Question: The Greeks, led by Antiochus IV, captured the Temple in the 2nd century BC. There was a division of the Jews into Hellenized Jews, who supported the Seleucid Greeks, and Orthodox Jews led by the Maccabees. The Maccabees led the uprising and expelled the Seleucids from the Temple that had been captured and desecrated. When the Maccabees entered the Temple, they saw that the pure oil for the Menorah candles could only last for one day. But a miracle happened, the oil burned for eight days.
These are historical events that occurred more than 2,000 years ago. What do they mean from the point of view of Kabbalah?
Answer: After leaving Egypt, the people of Israel received the method of connection (mutual guarantee, Arvut), which developed during 40 years of traveling in the desert. Gradually, they became more and more united according to the method received from Jethro, the father of Moses’s wife. Jethro was not a Jew, nor was his daughter, but as the Torah says, he fully joined them.
The term Torah comes from the word “light”(Ohr). The light of the Torah, which a person receives from above, is necessary in order to bring people together and turn them into one single whole.

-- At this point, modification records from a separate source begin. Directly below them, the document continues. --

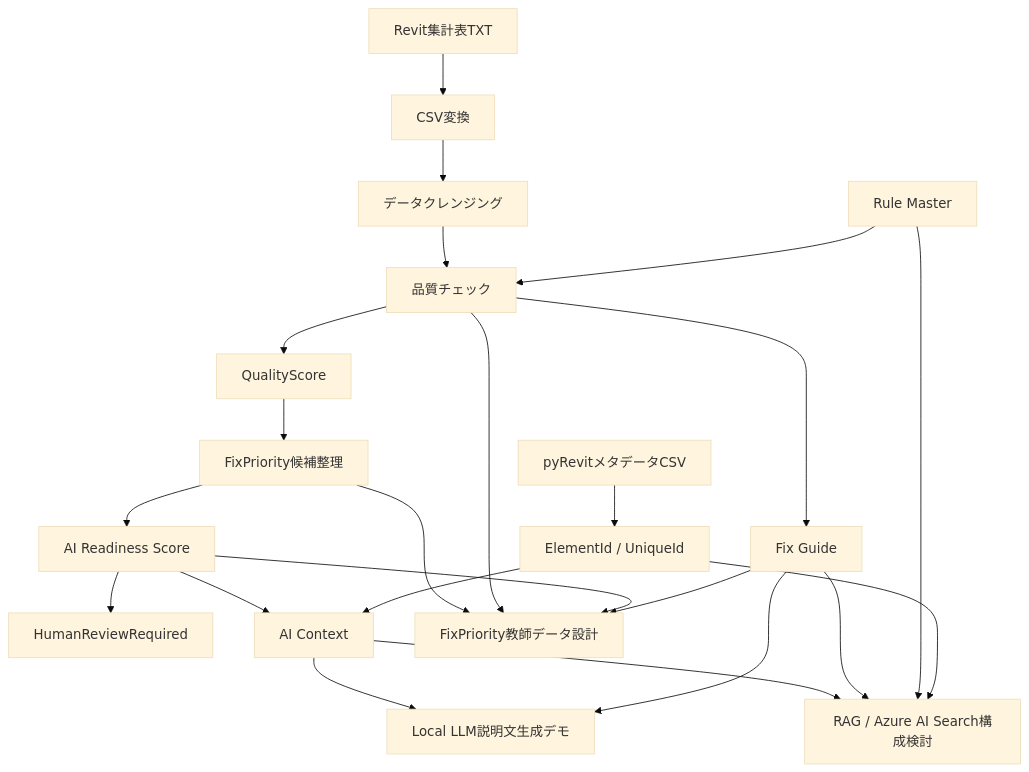
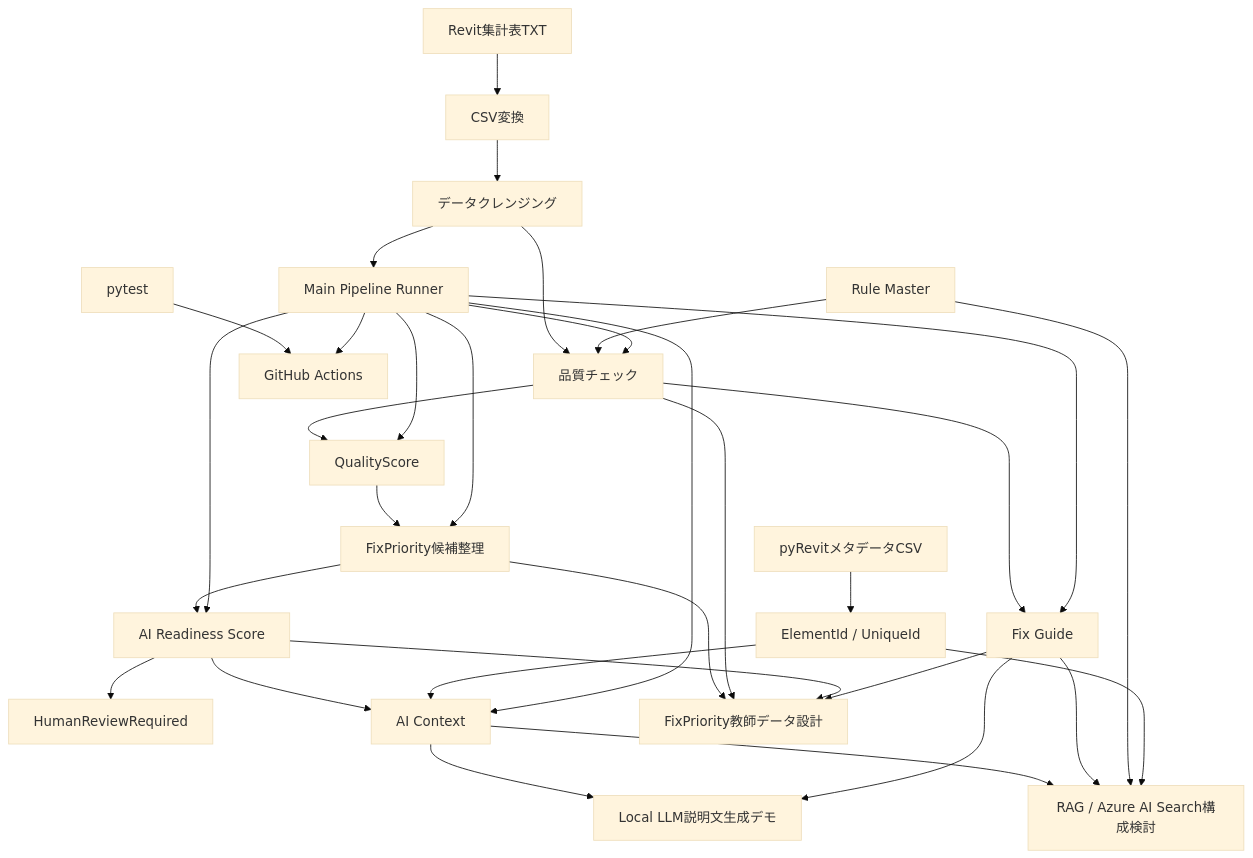
One commit to takahashi-365/bim-quality-poc changed the diagram in README.md. Above: the diagram before and after it, drawn with Mermaid (base theme). The commit also changed other lines of this file, not shown here.

````diff
--- a/README.md
+++ b/README.md
@@ -71,31 +281,42 @@
 ```mermaid
 flowchart TD
     A[Revit集計表TXT] --> B[CSV変換]
     B --> C[データクレンジング]
     C --> D[品質チェック]
 
     R[Rule Master] --> D
 
     D --> E[QualityScore]
     E --> F[FixPriority候補整理]
     F --> G[AI Readiness Score]
     G --> H[HumanReviewRequired]
     G --> I[AI Context]
     D --> J[Fix Guide]
 
     I --> K[Local LLM説明文生成デモ]
     J --> K
 
     I --> L[RAG / Azure AI Search構成検討]
     J --> L
     R --> L
 
     F --> M[FixPriority教師データ設計]
     D --> M
     G --> M
     J --> M
 
     P[pyRevitメタデータCSV] --> Q[ElementId / UniqueId]
     Q --> I
     Q --> L
+
+    C --> N[Main Pipeline Runner]
+    N --> D
+    N --> E
+    N --> F
+    N --> G
+    N --> I
+    N --> J
+
+    T[pytest] --> U[GitHub Actions]
+    N --> U
 ```
````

Despite the fact that they are egoistically distant, opposite to each other, and each wants to rule over the others, with the help of the right environment and the upper light, everyone can subjugate himself to society and make sure that all the people in it are directed to the center of society to unite with each other.
This is what the Jews were doing for 40 years in the desert. After they reached the state of unity, the desert turned into a fragrant land for them, called the Land of Israel. “Land – Eretz” comes from the word “desire – Ratzon.” That is, their desire began to blossom and bear fruit.
They built the Temple that represented the result of their efforts that came from the connection between them. The Temple does not mean something materialized, not stones and wood, but the connection of their desires.
So they lived, fought, reconciled, and constantly chose new conditions of connection. They were changing because new egoistic desires constantly arose in them. Therefore, they had to attract the upper light called the Torah more and more, to unite and thus advance.
But they could not hold on to this and for some time they fell into the slavery of egoism called the Babylonian exile of the time of Nebuchadnezzar. And then, with the help of Queen Esther, they came out of exile and began to inhabit the Land of Israel again, i.e., the desire to unite and connect with the Creator.
So they moved on until they reached the state of building the Second Temple, uniting in one common vessel in which they attained the Creator. But it did not last long because once again there was a huge, tearing egoism between them. This is how the Second Temple was destroyed, the common vessel was broken, the mutual desires and intentions for loving each other that allow us to reveal the Creator.
It was at this time that Rabbi Akiva called on the Jews to unite and shouted that one should love one’s neighbor as oneself,” but they could no longer hear him. This is the state the people of Israel are in now, people who, on one hand, understand that it is necessary to unite, and on the other hand, are not able to force themselves to unite.
From KabTV’s “Spiritual States” 12/16/19